For some twenty years, moreover, Ernie Watts was a distinctive regular in Doc Severinsen's big band on the Johnny Carson show.
Asked about the scope of his musical associations, Ernie Watts has said: "What I do is a very high level of craft. It's still my sound and it's still my energy, so whatever the language - rhythm and blues dialect, the be-bop dialect, the big band dialect, or the fusion dialect, the sound I get on the instrument is my voice..."
"There's nothing wrong with wanting to play rock and roll, and R&B, and be-bop, and fusion, too. If you ever talked to Coltrane or Charlie Parker about their music, you would have seen they were open to all kinds of music."
Indeed, Bird was a great fan of country music. Why? "Listen to the stories." he explained. "Listen to the stories."

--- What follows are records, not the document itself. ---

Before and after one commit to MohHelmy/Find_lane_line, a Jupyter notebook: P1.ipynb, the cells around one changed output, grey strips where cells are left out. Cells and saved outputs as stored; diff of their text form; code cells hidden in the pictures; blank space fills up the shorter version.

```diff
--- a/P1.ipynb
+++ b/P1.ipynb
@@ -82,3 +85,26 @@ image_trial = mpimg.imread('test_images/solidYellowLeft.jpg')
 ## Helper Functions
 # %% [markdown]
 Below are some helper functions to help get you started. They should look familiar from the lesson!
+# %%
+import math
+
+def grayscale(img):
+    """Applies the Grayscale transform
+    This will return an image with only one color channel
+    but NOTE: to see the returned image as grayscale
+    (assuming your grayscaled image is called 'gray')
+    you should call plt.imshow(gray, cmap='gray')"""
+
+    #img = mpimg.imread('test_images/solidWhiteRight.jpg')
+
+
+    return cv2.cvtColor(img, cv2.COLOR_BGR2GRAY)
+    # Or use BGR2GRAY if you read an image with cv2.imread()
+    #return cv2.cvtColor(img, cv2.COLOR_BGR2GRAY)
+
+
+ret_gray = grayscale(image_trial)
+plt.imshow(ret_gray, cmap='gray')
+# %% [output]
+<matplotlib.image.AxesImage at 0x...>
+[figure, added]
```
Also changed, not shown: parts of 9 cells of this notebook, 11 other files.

And listen to the stories on this Ernie Watts set - to me the most continually deeply energizing jazz session he has ever recorded. The rhythm section - drummer Jack DeJohnette, bassist Charles Fambrough and pianist Mulgrew Miller - have the skills, drive and soul to keep up with Ernie Watts' cascading ideas and emotions.
On to number - Reaching Up and The High Road - Arturo Sandoval, another jazzman that never lets up, joins the group. Says Watts about Sandoval: "When we first met, it was like we had known each other forever. Music is just an extension of your life. So if you don't get along well off the stage, you generally don't play too well together on the stage."
Throughout the album, it's clear that Ernie Watts and his instruments are one. He has pointed out that you need to get to the point where you are so comfortable on the instruments that you don't feel any resistance when you are playing. Improvising is like talking. If you think about where the "T" in talk is then the idea is gone, and you're somewhere else in the conversation."
William Butler Yeats once wrote a poem in which he noted that the highest expression of art is when you can't tell the dancer from the dance, so seamless is the performance. Similarly, Charles Mingus told me once that at a liberating point in his development, he no longer thought in terms of playing the bass; he was playing music. He and the bass had joined, and then, as Ernie Watts puts it, "you don't feel any resistance when you're playing."
What comes through in this set is Ernie Watts' essential lyricism - no matter the tempo or the tune. Way back, before jazz had a name, people in the South listening to the earliest improvisers on various horns, called them "songsters" because they sang on their instruments. That's what I mean by Ernie Watts' fundamental lyricism. I have never, for instance, heard so transforming and passionately singing a version of I Hear A Rhapsody as Ernie Watts' here.
There are some players with Ernie Watts' total command of an instrument who focus more on showing their technical prowess than on creating music. They tend to equate showers of notes with saying something. But Watts is always saying something - as musicians used to put it - through that mastery of his horn.
Also, he is never in the least tentative. His authority comes though clearly from note one. And he swings like a tidal wave. Indeed, the depth and strength of his jazz time reminds me of hearing Ben Webster one night on a gig where the club owner supplied the local rhythm section. Those players were not making it. So Ben waved them to be silent and proceeded to implement his credo: "If the rhythm section isn't making it, go for yourself."
And he did. He swung that whole room all by himself. If he had to, Ernie Watts could do that too.